# [WORK REQUEST]
In the records below, find each line with the word "package" and copy it.

# [SOURCE INFORMATION]
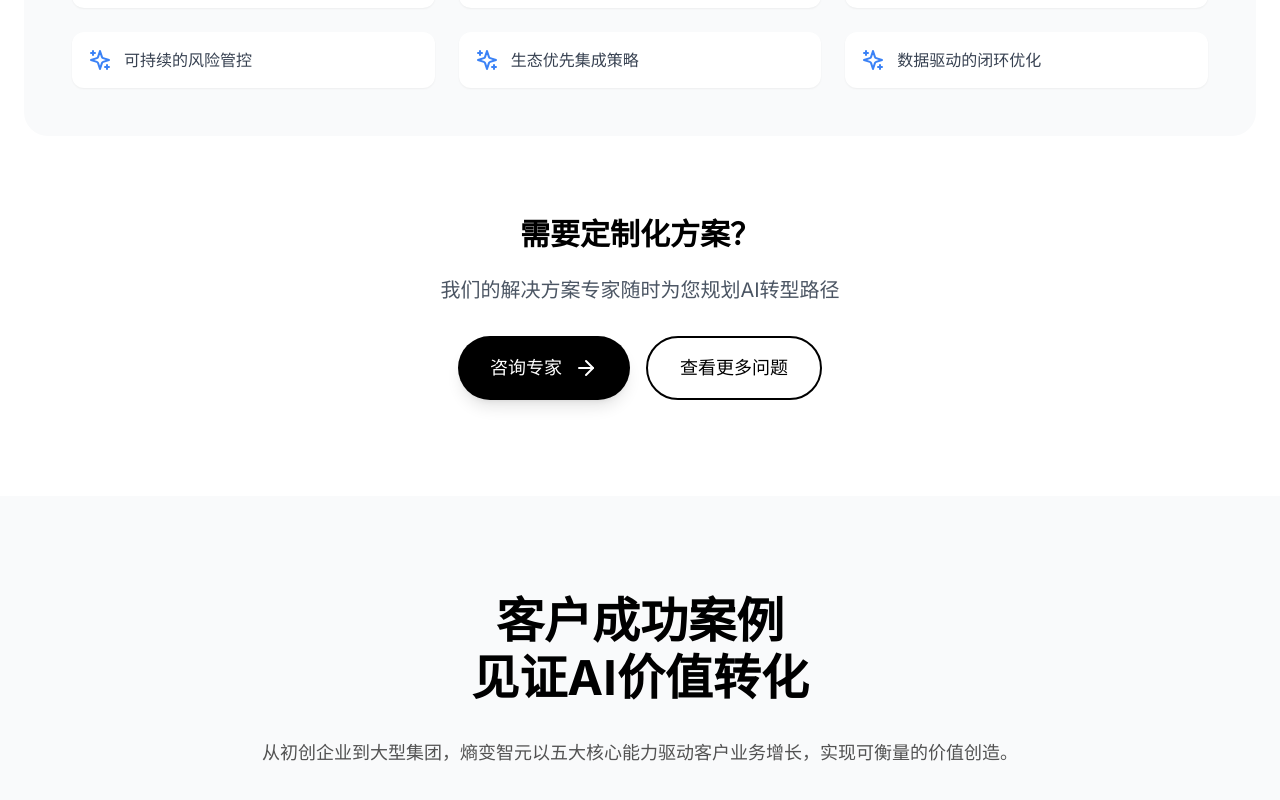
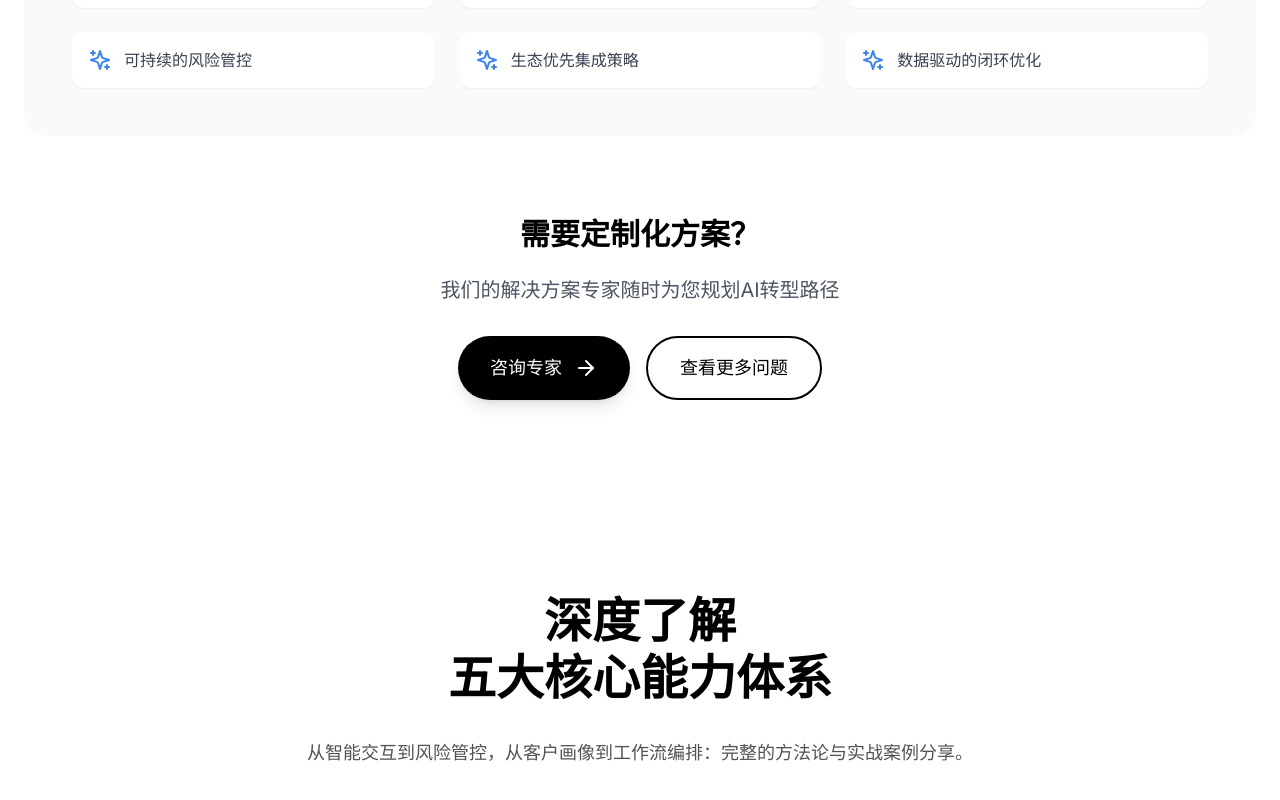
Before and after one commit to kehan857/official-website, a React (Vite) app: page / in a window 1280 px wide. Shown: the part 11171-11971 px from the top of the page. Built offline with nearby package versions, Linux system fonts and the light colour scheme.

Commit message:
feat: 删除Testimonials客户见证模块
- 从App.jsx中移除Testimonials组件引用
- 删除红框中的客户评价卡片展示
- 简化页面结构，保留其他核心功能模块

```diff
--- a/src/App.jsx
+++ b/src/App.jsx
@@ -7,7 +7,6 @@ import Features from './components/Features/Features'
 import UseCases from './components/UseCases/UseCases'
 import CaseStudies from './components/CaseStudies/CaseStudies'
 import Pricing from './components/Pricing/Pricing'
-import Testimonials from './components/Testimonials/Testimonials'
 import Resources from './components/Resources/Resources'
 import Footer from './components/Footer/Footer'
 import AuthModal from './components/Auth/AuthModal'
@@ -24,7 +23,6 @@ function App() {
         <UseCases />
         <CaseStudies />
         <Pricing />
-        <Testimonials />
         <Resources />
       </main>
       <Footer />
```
---
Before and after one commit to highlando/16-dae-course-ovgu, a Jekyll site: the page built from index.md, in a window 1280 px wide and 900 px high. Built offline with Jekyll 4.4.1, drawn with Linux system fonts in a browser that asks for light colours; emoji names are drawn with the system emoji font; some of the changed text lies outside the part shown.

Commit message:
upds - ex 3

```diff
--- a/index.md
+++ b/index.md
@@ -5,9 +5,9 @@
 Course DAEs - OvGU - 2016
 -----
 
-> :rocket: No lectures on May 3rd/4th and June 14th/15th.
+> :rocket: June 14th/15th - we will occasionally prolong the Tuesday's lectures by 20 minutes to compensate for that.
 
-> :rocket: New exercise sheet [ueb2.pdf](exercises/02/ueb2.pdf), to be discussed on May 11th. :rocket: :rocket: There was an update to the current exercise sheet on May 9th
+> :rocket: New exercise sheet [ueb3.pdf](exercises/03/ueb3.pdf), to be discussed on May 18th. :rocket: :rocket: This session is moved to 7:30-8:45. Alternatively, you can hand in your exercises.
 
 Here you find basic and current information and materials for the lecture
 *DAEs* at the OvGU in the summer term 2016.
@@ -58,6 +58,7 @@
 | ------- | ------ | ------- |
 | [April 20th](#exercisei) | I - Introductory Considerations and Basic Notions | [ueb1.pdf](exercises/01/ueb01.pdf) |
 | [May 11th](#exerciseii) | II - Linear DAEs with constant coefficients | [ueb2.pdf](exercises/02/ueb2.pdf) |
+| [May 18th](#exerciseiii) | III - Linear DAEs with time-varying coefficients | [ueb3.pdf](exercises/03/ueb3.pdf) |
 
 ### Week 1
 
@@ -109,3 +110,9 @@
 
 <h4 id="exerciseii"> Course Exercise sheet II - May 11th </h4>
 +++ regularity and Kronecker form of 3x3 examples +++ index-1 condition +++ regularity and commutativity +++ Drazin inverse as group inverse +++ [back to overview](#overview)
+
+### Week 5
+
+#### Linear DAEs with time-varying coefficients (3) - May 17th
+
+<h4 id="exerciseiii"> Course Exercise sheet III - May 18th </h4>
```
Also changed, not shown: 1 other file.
---
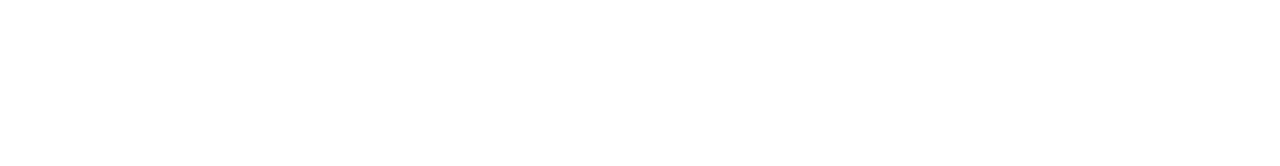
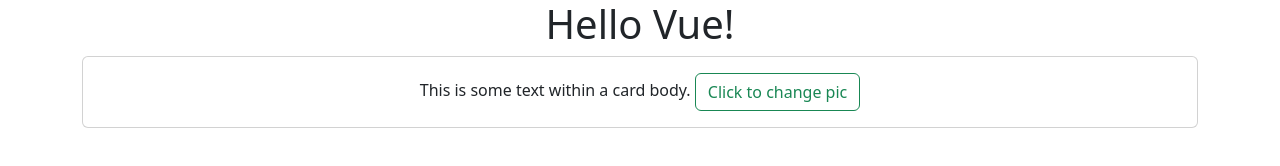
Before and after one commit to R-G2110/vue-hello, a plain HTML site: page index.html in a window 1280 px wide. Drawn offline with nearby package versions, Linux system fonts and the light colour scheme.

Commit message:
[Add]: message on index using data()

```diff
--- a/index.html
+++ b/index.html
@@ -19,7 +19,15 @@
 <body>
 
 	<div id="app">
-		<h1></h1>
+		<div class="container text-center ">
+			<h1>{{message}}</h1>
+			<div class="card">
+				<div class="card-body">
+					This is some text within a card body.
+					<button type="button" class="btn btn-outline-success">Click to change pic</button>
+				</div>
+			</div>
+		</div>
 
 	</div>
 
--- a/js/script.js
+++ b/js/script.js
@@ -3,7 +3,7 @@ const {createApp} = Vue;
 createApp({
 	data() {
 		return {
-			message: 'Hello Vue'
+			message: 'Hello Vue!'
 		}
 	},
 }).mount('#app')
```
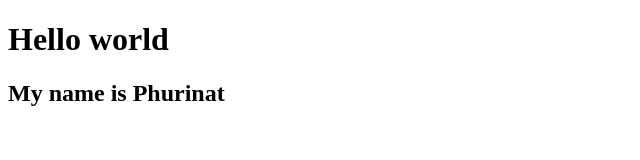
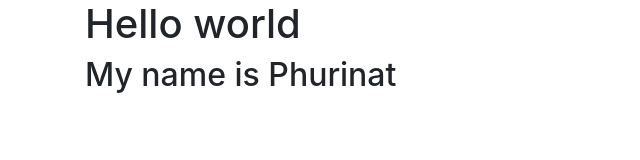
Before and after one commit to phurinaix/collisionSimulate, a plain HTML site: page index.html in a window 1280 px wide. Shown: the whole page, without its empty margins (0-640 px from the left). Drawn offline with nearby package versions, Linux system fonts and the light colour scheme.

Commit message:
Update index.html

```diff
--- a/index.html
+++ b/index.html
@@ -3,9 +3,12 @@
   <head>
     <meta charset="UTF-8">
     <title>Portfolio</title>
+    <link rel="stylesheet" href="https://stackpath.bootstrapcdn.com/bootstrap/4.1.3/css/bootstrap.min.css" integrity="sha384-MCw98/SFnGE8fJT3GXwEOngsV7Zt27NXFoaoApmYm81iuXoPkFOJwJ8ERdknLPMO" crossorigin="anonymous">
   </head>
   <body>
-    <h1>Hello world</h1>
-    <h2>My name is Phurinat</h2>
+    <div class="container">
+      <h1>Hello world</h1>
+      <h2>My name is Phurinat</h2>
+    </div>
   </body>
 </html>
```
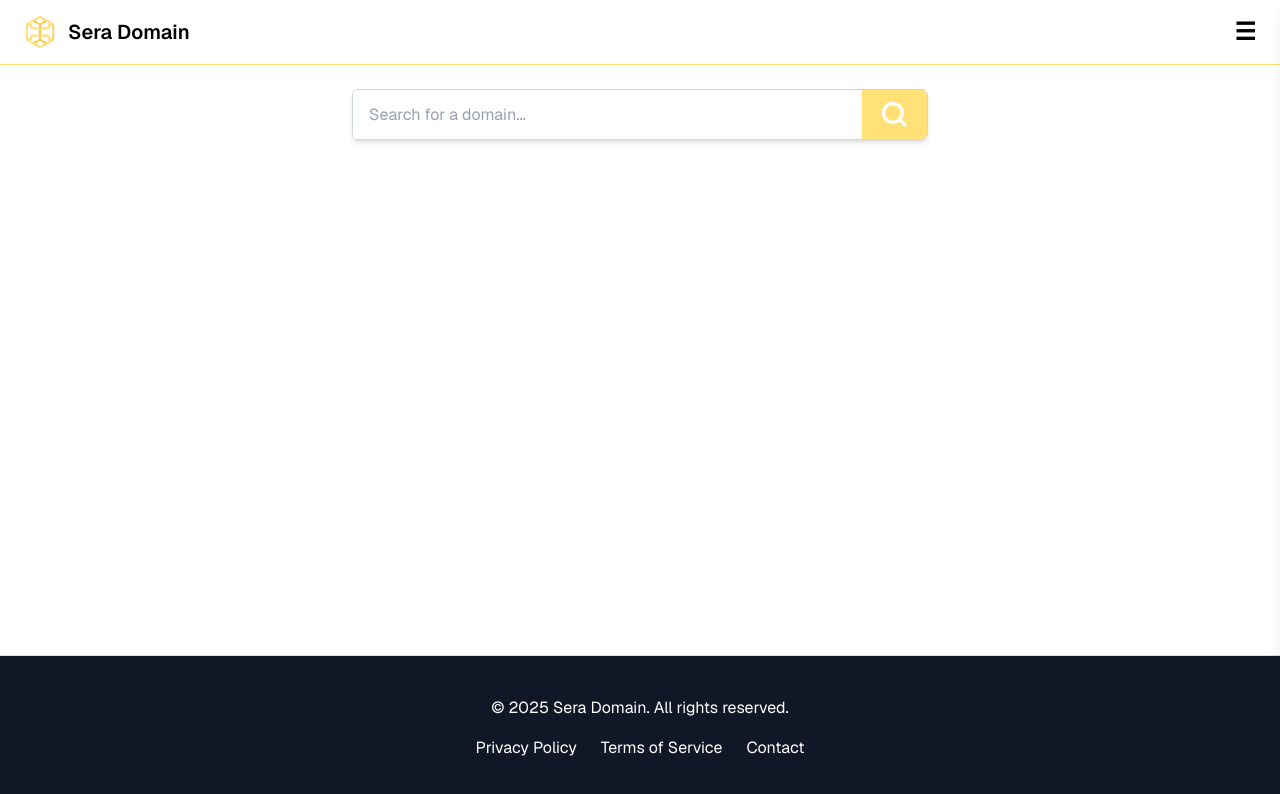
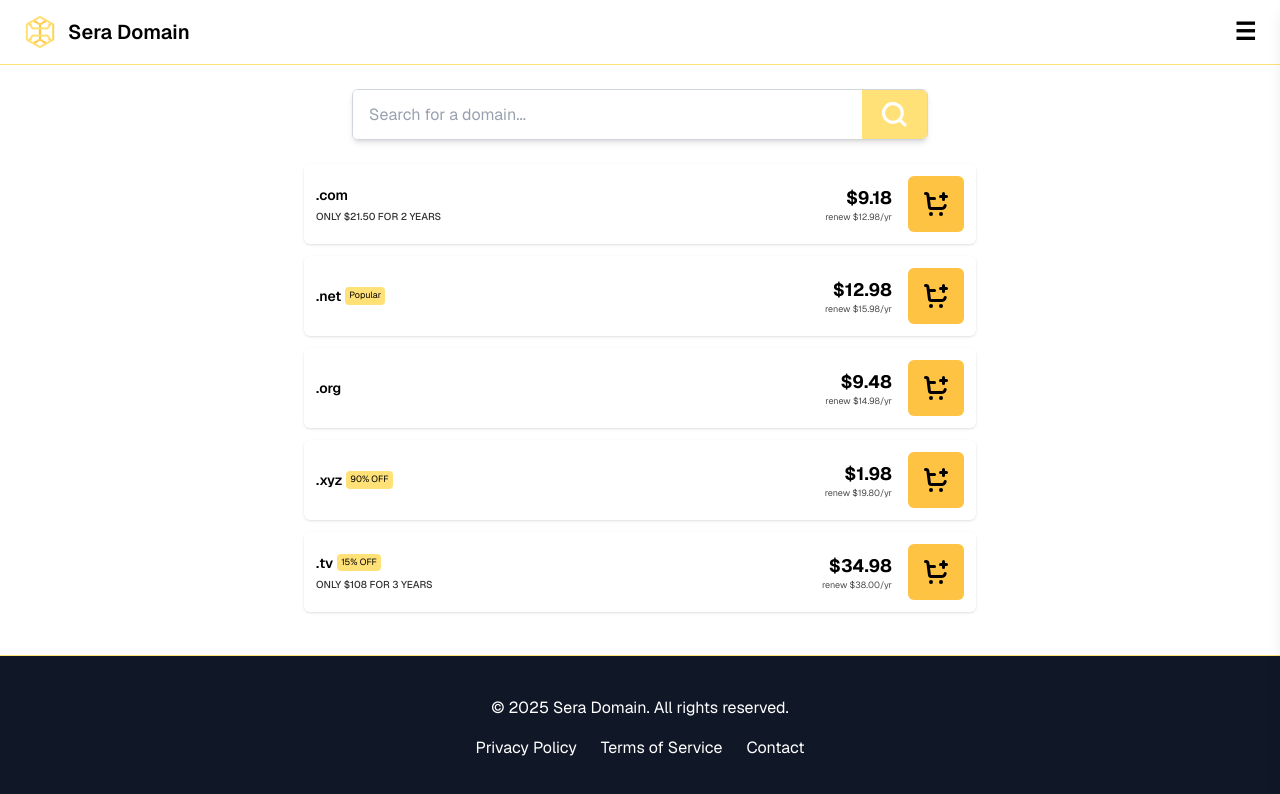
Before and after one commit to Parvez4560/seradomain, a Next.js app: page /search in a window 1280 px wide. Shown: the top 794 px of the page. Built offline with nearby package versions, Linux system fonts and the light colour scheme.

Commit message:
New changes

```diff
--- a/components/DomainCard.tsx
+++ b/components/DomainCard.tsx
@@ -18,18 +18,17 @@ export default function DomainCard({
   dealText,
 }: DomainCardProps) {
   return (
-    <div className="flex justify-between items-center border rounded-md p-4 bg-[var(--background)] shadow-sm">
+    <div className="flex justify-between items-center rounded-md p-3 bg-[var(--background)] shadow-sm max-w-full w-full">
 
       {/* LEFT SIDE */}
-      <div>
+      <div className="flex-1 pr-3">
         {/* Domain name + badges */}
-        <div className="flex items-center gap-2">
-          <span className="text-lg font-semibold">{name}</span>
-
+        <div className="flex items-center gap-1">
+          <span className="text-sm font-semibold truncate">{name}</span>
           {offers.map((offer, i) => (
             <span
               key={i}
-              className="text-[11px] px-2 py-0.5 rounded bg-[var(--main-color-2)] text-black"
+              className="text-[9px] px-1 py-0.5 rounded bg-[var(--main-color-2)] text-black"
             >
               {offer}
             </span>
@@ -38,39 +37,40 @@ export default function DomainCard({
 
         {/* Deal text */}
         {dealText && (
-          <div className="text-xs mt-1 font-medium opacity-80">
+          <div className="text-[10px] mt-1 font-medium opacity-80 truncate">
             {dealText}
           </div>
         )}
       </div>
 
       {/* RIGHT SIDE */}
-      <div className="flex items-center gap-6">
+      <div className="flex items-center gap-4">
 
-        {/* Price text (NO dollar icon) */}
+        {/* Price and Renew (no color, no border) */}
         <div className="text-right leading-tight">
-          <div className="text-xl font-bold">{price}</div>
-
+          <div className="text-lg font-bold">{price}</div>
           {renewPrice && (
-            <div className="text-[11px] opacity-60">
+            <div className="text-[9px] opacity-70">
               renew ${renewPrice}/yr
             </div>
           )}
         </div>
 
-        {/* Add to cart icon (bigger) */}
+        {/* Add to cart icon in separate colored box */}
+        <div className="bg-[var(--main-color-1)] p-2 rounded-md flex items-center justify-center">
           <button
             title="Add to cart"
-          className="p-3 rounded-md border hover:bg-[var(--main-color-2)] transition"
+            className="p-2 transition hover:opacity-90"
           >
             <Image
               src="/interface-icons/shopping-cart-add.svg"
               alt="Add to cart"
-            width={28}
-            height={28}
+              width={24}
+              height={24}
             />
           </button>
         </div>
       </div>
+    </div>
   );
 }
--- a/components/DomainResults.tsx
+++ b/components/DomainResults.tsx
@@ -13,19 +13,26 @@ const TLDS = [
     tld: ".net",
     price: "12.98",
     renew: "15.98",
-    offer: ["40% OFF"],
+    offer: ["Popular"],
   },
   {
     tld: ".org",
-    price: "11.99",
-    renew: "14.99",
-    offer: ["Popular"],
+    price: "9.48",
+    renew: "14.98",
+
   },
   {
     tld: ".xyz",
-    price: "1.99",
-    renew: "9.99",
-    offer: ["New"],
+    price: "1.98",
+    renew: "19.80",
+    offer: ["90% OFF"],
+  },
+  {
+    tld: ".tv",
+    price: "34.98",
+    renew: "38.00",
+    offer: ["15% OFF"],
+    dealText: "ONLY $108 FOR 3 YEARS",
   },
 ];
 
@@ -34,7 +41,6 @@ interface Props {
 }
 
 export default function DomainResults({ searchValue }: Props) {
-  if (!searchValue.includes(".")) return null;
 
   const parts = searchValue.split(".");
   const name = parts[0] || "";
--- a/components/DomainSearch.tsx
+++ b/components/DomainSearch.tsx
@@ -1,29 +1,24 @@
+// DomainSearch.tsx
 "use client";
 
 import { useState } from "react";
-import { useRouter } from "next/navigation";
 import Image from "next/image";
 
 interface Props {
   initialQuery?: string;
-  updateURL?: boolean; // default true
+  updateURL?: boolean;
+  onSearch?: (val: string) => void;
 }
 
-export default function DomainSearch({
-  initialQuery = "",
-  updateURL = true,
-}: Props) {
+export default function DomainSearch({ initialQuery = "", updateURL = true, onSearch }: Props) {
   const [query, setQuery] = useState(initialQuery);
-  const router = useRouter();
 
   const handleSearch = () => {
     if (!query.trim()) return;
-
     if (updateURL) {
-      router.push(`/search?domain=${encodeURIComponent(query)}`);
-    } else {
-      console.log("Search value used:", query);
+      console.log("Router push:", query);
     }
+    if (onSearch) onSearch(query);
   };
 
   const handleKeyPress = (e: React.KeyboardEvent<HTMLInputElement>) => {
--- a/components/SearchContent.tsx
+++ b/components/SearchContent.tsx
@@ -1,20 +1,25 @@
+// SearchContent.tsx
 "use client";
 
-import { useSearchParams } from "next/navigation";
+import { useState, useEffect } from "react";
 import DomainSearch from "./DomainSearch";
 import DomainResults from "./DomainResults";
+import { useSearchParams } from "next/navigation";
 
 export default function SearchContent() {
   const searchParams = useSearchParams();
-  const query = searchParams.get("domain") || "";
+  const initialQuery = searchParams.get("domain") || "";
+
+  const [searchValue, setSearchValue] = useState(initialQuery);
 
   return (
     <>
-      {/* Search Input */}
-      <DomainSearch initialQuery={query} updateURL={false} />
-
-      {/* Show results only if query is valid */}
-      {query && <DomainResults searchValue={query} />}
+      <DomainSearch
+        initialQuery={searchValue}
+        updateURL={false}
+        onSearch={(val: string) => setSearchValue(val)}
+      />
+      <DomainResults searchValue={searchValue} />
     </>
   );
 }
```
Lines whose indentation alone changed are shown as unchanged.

# [OUTPUT OF THE TASK]
Before and after one commit to kehan857/official-website, a React (Vite) app: page / in a window 1280 px wide. Shown: the part 11171-11971 px from the top of the page. Built offline with nearby package versions, Linux system fonts and the light colour scheme.
Before and after one commit to R-G2110/vue-hello, a plain HTML site: page index.html in a window 1280 px wide. Drawn offline with nearby package versions, Linux system fonts and the light colour scheme.
Before and after one commit to phurinaix/collisionSimulate, a plain HTML site: page index.html in a window 1280 px wide. Shown: the whole page, without its empty margins (0-640 px from the left). Drawn offline with nearby package versions, Linux system fonts and the light colour scheme.
Before and after one commit to Parvez4560/seradomain, a Next.js app: page /search in a window 1280 px wide. Shown: the top 794 px of the page. Built offline with nearby package versions, Linux system fonts and the light colour scheme.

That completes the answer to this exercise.